Vitamin A in cosmetics

(Date: December 2013. Version: 1)

This factsheet has been written for members of the public by the UK Teratology Information Service (UKTIS). UKTIS is a not-for-profit organisation funded by the UK Health Security Agency (UKHSA) on behalf of UK Health Departments. UKTIS has been providing scientific information to health care providers since 1983 on the effects that medicines, recreational drugs and chemicals may have on the developing baby during pregnancy.

What is it?

Vitamin A (retinol) and related compounds (e.g. ‘pro-vitamin A’/beta carotene) are common ingredients in everyday moisturisers, facial products and cosmetics.

Is it safe to use cosmetics that contain vitamin A during pregnancy?

No studies have been carried out which examine whether cosmetics containing vitamin A are safe to use during pregnancy. However, the levels of vitamin A found in everyday cosmetic and skin care products are generally low. Additionally, because these products are applied to the skin, the amount of vitamin A that enters the mother’s bloodstream, and could potentially reach the baby in the womb, is likely to be very small.

It is therefore unlikely that the amount of vitamin A in everyday moisturisers or cosmetics will pose a risk to your unborn baby. 

Because high levels of vitamin A in pregnancy can harm a developing baby it is always important to read the product leaflet and to avoid products from unknown suppliers, e.g. unbranded products sold on the internet. Use of ‘alternative medicines’ or ‘health products’ for which the ingredients are not clearly listed is also not advised as many of these products do not go through safety and quality control checks and may also contain other harmful substances.

Who can I talk to if I have questions?

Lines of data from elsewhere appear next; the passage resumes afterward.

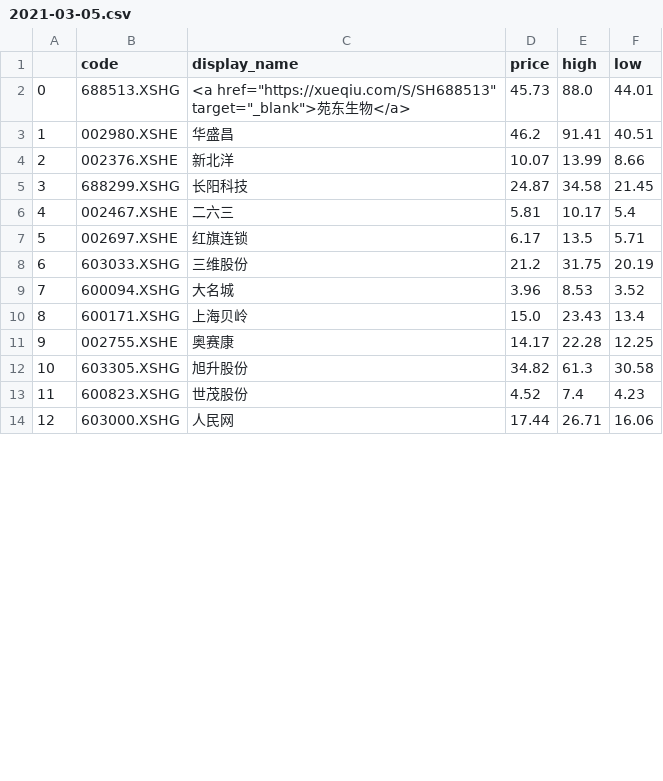
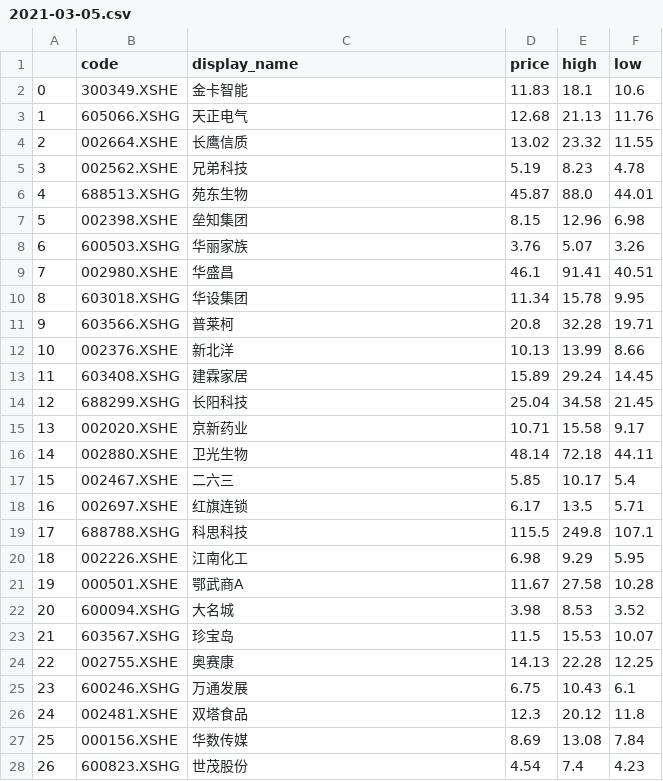
Before and after one commit to lh911002/quant, a CSV file: output/1-周线止跌横盘（每周更新）/2021-03-05.csv, drawn as a sheet; only a part is shown; removed rows and columns are numbered as before the commit, all else as after; the diff covers the shown part only; the diff names each change by its address in the sheet, - before the commit and + after, or states it on an @@ line.

```diff
--- a/output/1-周线止跌横盘（每周更新）/2021-03-05.csv
+++ b/output/1-周线止跌横盘（每周更新）/2021-03-05.csv
+row 2: 0 | 300349.XSHE | 金卡智能 | 11.83 | 18.1 | 10.6
+row 3: 1 | 605066.XSHG | 天正电气 | 12.68 | 21.13 | 11.76
+row 4: 2 | 002664.XSHE | 长鹰信质 | 13.02 | 23.32 | 11.55
+row 5: 3 | 002562.XSHE | 兄弟科技 | 5.19 | 8.23 | 4.78
@@ column A renumbered from row 6 down @@
-C6 (display_name): <a href="https://xueqiu.com/S/SH688513" target="_blank">苑东生物</a>
+C6 (display_name): 苑东生物
-D6 (price): 45.73
+D6 (price): 45.87
+row 7: 5 | 002398.XSHE | 垒知集团 | 8.15 | 12.96 | 6.98
+row 8: 6 | 600503.XSHG | 华丽家族 | 3.76 | 5.07 | 3.26
-D9 (price): 46.2
+D9 (price): 46.1
+row 10: 8 | 603018.XSHG | 华设集团 | 11.34 | 15.78 | 9.95
+row 11: 9 | 603566.XSHG | 普莱柯 | 20.8 | 32.28 | 19.71
-D12 (price): 10.07
+D12 (price): 10.13
+row 13: 11 | 603408.XSHG | 建霖家居 | 15.89 | 29.24 | 14.45
-D14 (price): 24.87
+D14 (price): 25.04
+row 15: 13 | 002020.XSHE | 京新药业 | 10.71 | 15.58 | 9.17
+row 16: 14 | 002880.XSHE | 卫光生物 | 48.14 | 72.18 | 44.11
-D17 (price): 5.81
+D17 (price): 5.85
-row 8: 6 | 603033.XSHG | 三维股份 | 21.2 | 31.75 | 20.19
+row 19: 17 | 688788.XSHG | 科思科技 | 115.5 | 249.8 | 107.1
+row 20: 18 | 002226.XSHE | 江南化工 | 6.98 | 9.29 | 5.95
+row 21: 19 | 000501.XSHE | 鄂武商A | 11.67 | 27.58 | 10.28
-D22 (price): 3.96
+D22 (price): 3.98
-row 10: 8 | 600171.XSHG | 上海贝岭 | 15.0 | 23.43 | 13.4
+row 23: 21 | 603567.XSHG | 珍宝岛 | 11.5 | 15.53 | 10.07
-D24 (price): 14.17
+D24 (price): 14.13
-row 12: 10 | 603305.XSHG | 旭升股份 | 34.82 | 61.3 | 30.58
+row 25: 23 | 600246.XSHG | 万通发展 | 6.75 | 10.43 | 6.1
+row 26: 24 | 002481.XSHE | 双塔食品 | 12.3 | 20.12 | 11.8
+row 27: 25 | 000156.XSHE | 华数传媒 | 8.69 | 13.08 | 7.84
-D28 (price): 4.52
+D28 (price): 4.54
-row 14: 12 | 603000.XSHG | 人民网 | 17.44 | 26.71 | 16.06
```
Also changed, not shown: 5 added rows and 6 edited cells elsewhere in this file, 2 other files.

If you are pregnant or planning a pregnancy and are in any doubt about using a product or medicine, speak to a trained health care advisor such as your doctor or pharmacist. 
A separate bumps information leaflet is available for prescribed vitamin A-based treatments, such as Isotretinoin tablets and gel.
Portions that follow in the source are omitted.